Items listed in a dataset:
§
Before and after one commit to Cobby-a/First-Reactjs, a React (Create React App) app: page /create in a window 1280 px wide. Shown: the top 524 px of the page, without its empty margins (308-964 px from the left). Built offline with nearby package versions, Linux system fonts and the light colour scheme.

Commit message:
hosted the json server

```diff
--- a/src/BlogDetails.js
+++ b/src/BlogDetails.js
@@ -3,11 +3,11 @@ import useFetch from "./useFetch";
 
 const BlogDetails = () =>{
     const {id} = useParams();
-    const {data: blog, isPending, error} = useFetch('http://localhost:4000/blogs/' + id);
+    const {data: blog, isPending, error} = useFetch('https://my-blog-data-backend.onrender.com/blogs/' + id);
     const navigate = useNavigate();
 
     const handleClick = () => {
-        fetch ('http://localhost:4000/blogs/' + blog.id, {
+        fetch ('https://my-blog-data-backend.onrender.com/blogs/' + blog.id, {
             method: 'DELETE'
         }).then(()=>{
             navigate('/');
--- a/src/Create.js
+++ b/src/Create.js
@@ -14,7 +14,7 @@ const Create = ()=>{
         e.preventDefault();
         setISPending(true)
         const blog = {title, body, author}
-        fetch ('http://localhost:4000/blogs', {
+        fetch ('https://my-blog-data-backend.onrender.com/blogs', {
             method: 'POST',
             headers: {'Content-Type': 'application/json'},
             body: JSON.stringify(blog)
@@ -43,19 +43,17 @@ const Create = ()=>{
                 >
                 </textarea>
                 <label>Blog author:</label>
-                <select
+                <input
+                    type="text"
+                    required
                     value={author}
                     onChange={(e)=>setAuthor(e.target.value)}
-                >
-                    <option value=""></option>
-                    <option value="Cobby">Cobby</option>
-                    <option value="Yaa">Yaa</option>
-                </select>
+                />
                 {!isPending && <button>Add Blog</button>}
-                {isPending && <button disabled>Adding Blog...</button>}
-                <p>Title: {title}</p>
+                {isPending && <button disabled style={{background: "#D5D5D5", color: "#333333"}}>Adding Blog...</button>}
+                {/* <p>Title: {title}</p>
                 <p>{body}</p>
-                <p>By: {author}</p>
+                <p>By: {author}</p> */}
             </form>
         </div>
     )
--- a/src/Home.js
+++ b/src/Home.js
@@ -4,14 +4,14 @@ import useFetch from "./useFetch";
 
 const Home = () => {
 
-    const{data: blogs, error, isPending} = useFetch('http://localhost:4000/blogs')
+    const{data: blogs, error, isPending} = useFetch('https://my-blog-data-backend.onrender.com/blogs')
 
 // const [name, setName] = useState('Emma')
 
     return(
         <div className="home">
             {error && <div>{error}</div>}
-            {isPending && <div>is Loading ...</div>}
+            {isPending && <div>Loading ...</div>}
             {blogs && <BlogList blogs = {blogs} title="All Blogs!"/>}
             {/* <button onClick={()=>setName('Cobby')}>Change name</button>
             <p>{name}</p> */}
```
§
* **DESCRIPTION OF THE TASK**
Write out every entry again, keeping each line exactly the same.

* **REPLY TO THE TASK**
Before and after one commit to Cobby-a/First-Reactjs, a React (Create React App) app: page /create in a window 1280 px wide. Shown: the top 524 px of the page, without its empty margins (308-964 px from the left). Built offline with nearby package versions, Linux system fonts and the light colour scheme.

Commit message:
hosted the json server

```diff
--- a/src/BlogDetails.js
+++ b/src/BlogDetails.js
@@ -3,11 +3,11 @@ import useFetch from "./useFetch";
 
 const BlogDetails = () =>{
     const {id} = useParams();
-    const {data: blog, isPending, error} = useFetch('http://localhost:4000/blogs/' + id);
+    const {data: blog, isPending, error} = useFetch('https://my-blog-data-backend.onrender.com/blogs/' + id);
     const navigate = useNavigate();
 
     const handleClick = () => {
-        fetch ('http://localhost:4000/blogs/' + blog.id, {
+        fetch ('https://my-blog-data-backend.onrender.com/blogs/' + blog.id, {
             method: 'DELETE'
         }).then(()=>{
             navigate('/');
--- a/src/Create.js
+++ b/src/Create.js
@@ -14,7 +14,7 @@ const Create = ()=>{
         e.preventDefault();
         setISPending(true)
         const blog = {title, body, author}
-        fetch ('http://localhost:4000/blogs', {
+        fetch ('https://my-blog-data-backend.onrender.com/blogs', {
             method: 'POST',
             headers: {'Content-Type': 'application/json'},
             body: JSON.stringify(blog)
@@ -43,19 +43,17 @@ const Create = ()=>{
                 >
                 </textarea>
                 <label>Blog author:</label>
-                <select
+                <input
+                    type="text"
+                    required
                     value={author}
                     onChange={(e)=>setAuthor(e.target.value)}
-                >
-                    <option value=""></option>
-                    <option value="Cobby">Cobby</option>
-                    <option value="Yaa">Yaa</option>
-                </select>
+                />
                 {!isPending && <button>Add Blog</button>}
-                {isPending && <button disabled>Adding Blog...</button>}
-                <p>Title: {title}</p>
+                {isPending && <button disabled style={{background: "#D5D5D5", color: "#333333"}}>Adding Blog...</button>}
+                {/* <p>Title: {title}</p>
                 <p>{body}</p>
-                <p>By: {author}</p>
+                <p>By: {author}</p> */}
             </form>
         </div>
     )
--- a/src/Home.js
+++ b/src/Home.js
@@ -4,14 +4,14 @@ import useFetch from "./useFetch";
 
 const Home = () => {
 
-    const{data: blogs, error, isPending} = useFetch('http://localhost:4000/blogs')
+    const{data: blogs, error, isPending} = useFetch('https://my-blog-data-backend.onrender.com/blogs')
 
 // const [name, setName] = useState('Emma')
 
     return(
         <div className="home">
             {error && <div>{error}</div>}
-            {isPending && <div>is Loading ...</div>}
+            {isPending && <div>Loading ...</div>}
             {blogs && <BlogList blogs = {blogs} title="All Blogs!"/>}
             {/* <button onClick={()=>setName('Cobby')}>Change name</button>
             <p>{name}</p> */}
```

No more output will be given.